>>

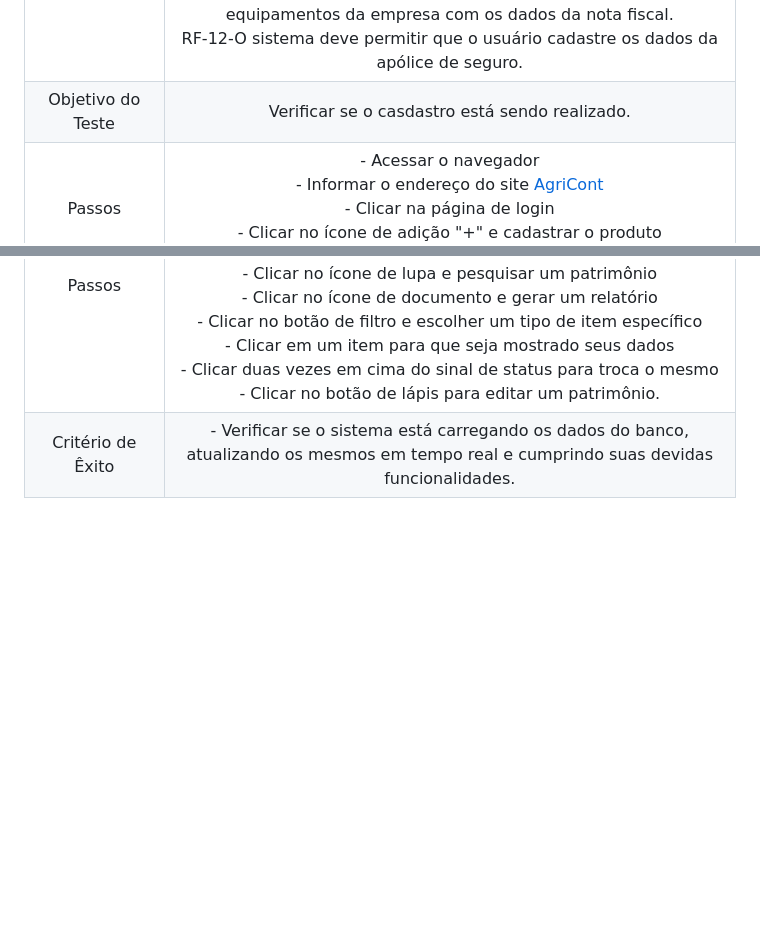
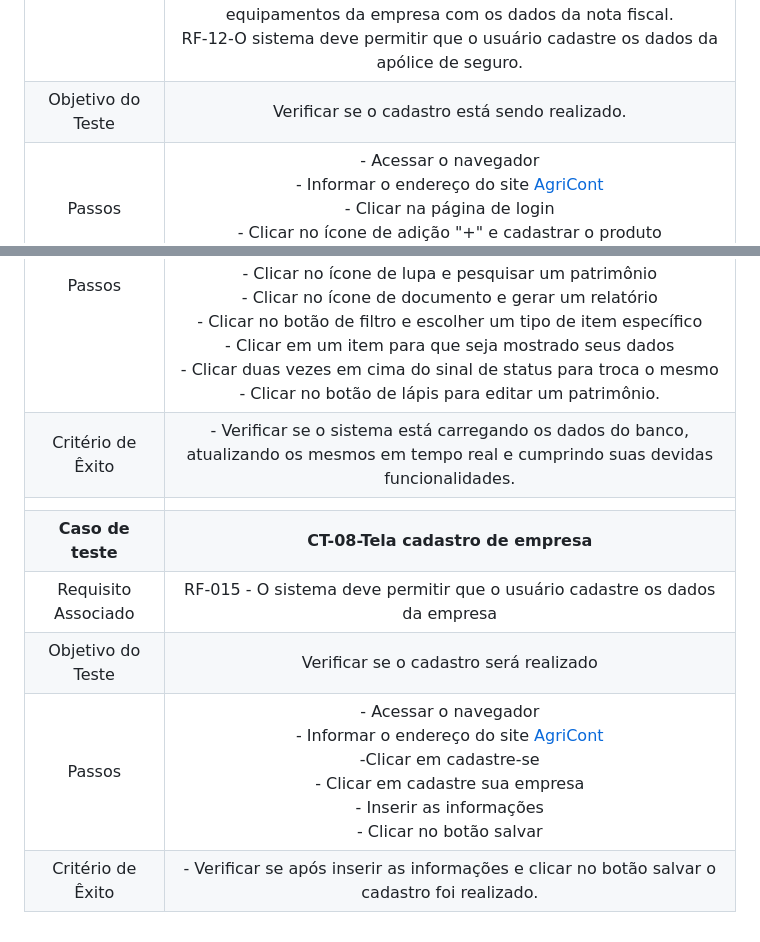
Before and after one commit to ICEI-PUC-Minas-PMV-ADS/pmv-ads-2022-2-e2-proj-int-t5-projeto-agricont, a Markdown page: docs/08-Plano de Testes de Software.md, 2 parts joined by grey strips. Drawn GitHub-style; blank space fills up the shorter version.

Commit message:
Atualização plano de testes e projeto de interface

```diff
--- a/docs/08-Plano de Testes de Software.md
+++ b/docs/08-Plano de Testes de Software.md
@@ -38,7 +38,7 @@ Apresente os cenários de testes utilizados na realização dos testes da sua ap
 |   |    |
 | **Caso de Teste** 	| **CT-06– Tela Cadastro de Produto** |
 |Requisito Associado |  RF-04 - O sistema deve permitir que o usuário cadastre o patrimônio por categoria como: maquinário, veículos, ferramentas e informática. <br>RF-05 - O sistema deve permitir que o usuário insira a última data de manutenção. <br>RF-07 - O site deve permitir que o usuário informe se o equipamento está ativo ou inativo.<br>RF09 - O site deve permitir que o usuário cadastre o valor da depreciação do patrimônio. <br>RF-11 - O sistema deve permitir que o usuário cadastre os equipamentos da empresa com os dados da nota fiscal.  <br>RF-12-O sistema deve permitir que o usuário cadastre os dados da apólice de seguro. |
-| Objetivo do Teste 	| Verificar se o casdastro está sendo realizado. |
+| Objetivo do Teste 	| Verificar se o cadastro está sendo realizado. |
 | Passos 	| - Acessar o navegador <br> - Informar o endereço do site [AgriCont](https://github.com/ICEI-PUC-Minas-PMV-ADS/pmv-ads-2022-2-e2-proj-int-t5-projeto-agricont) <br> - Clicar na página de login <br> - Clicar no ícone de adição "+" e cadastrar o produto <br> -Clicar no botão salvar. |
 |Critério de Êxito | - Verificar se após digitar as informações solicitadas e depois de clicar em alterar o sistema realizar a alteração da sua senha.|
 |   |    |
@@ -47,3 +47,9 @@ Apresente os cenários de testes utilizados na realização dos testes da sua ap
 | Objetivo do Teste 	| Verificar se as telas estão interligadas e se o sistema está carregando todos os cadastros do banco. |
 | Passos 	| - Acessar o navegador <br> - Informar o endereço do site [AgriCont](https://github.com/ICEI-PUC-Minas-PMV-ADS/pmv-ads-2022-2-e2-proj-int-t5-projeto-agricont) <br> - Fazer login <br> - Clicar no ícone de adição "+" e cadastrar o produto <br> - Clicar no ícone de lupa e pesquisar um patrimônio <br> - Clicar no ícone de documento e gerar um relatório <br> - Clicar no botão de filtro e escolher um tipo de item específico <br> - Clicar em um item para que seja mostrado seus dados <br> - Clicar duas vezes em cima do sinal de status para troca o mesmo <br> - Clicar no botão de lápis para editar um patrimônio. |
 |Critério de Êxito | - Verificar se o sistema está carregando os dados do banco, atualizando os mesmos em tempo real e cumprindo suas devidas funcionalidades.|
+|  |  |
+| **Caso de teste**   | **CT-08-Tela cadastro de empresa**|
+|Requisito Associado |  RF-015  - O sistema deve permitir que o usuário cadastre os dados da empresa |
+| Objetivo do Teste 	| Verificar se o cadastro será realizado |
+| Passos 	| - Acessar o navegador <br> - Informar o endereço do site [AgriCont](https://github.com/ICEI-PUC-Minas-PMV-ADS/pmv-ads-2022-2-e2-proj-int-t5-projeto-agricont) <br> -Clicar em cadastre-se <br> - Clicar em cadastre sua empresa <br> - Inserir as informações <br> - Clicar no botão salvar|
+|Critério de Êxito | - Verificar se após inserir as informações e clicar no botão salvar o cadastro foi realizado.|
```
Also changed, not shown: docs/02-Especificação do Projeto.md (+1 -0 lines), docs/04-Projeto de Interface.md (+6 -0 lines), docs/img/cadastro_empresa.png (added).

<<
>>

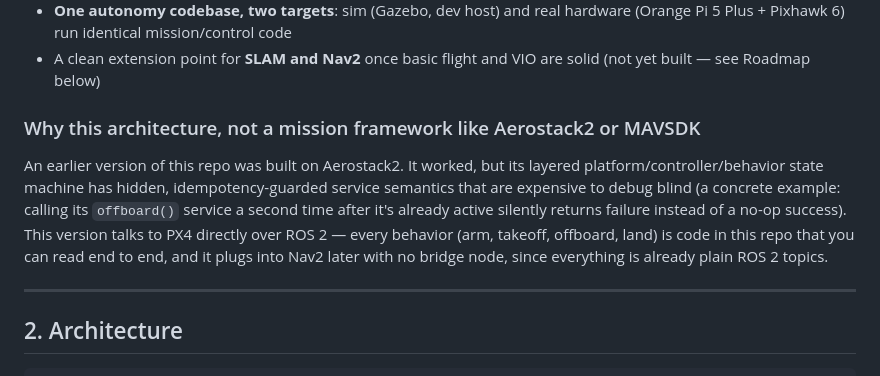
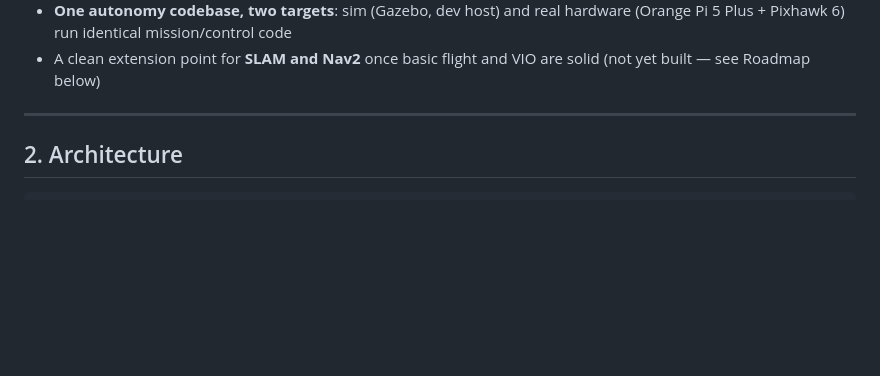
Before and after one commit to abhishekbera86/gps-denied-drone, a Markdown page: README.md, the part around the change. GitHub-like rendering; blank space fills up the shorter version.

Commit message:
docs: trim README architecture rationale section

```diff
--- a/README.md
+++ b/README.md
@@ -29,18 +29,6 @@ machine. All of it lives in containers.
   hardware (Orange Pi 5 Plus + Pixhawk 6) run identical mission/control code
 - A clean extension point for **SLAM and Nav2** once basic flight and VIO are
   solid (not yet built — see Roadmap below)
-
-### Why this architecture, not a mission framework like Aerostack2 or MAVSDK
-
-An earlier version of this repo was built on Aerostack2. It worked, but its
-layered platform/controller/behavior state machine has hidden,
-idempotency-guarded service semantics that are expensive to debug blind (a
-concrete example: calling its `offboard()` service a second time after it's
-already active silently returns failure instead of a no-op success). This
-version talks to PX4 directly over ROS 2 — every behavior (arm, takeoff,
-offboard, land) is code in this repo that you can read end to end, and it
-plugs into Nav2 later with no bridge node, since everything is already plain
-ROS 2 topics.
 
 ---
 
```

<<
>>

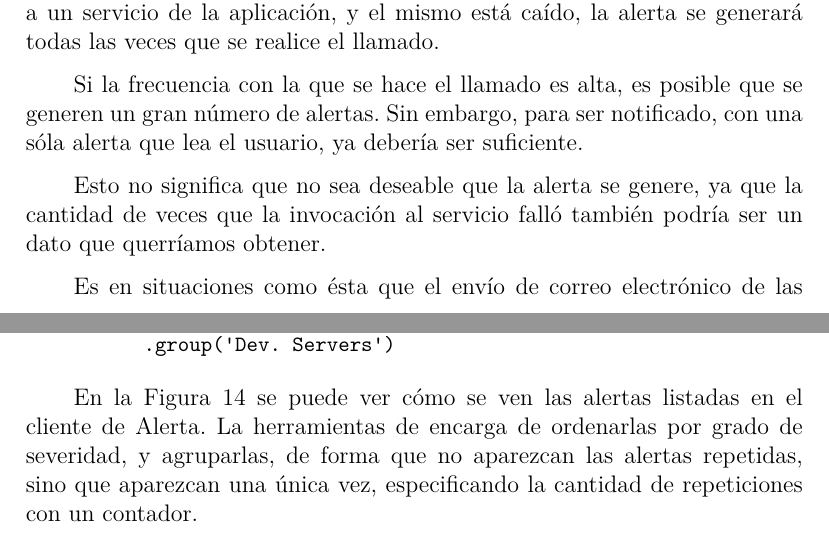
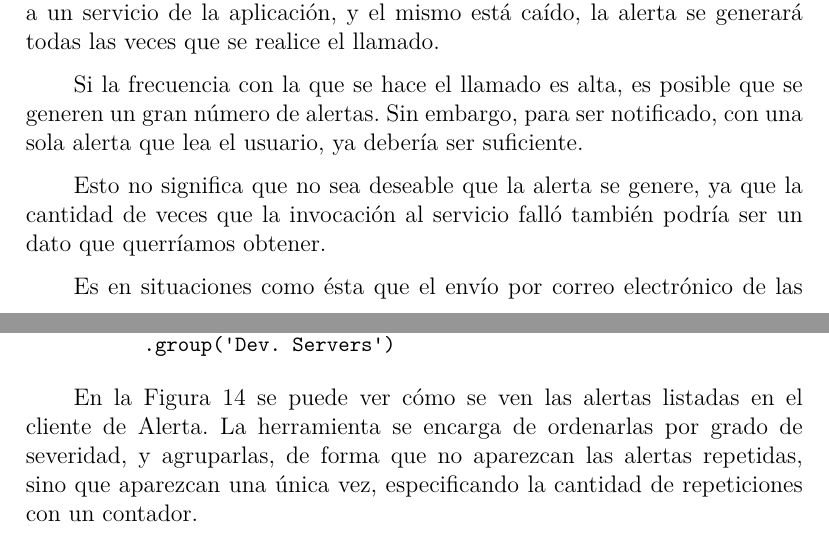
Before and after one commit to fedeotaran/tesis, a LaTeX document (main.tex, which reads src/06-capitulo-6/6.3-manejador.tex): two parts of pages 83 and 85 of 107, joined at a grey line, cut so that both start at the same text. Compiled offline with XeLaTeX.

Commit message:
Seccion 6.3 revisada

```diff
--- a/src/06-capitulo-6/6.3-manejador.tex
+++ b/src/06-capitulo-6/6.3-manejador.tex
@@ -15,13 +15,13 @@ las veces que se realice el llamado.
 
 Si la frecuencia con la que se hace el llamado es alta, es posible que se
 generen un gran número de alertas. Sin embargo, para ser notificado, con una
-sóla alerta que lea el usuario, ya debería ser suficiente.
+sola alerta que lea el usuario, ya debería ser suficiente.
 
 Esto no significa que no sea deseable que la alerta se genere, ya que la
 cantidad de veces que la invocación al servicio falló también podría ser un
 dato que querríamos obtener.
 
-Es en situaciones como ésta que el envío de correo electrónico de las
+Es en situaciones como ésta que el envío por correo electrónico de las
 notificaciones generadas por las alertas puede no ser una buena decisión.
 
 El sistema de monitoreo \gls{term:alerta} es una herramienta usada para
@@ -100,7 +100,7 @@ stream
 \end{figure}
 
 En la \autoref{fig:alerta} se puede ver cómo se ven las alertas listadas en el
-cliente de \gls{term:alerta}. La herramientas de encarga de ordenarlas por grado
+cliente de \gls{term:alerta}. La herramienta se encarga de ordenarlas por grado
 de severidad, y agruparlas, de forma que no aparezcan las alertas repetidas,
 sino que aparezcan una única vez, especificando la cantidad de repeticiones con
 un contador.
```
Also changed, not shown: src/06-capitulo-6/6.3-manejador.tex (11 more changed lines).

<<

* REQUIRED ACTION
From the records, copy every line that has the string "Requisito" in it.

* SOLUTION TO THIS TASK
 |Requisito Associado |  RF-04 - O sistema deve permitir que o usuário cadastre o patrimônio por categoria como: maquinário, veículos, ferramentas e informática. <br>RF-05 - O sistema deve permitir que o usuário insira a última data de manutenção. <br>RF-07 - O site deve permitir que o usuário informe se o equipamento está ativo ou inativo.<br>RF09 - O site deve permitir que o usuário cadastre o valor da depreciação do patrimônio. <br>RF-11 - O sistema deve permitir que o usuário cadastre os equipamentos da empresa com os dados da nota fiscal.  <br>RF-12-O sistema deve permitir que o usuário cadastre os dados da apólice de seguro. |
+|Requisito Associado |  RF-015  - O sistema deve permitir que o usuário cadastre os dados da empresa |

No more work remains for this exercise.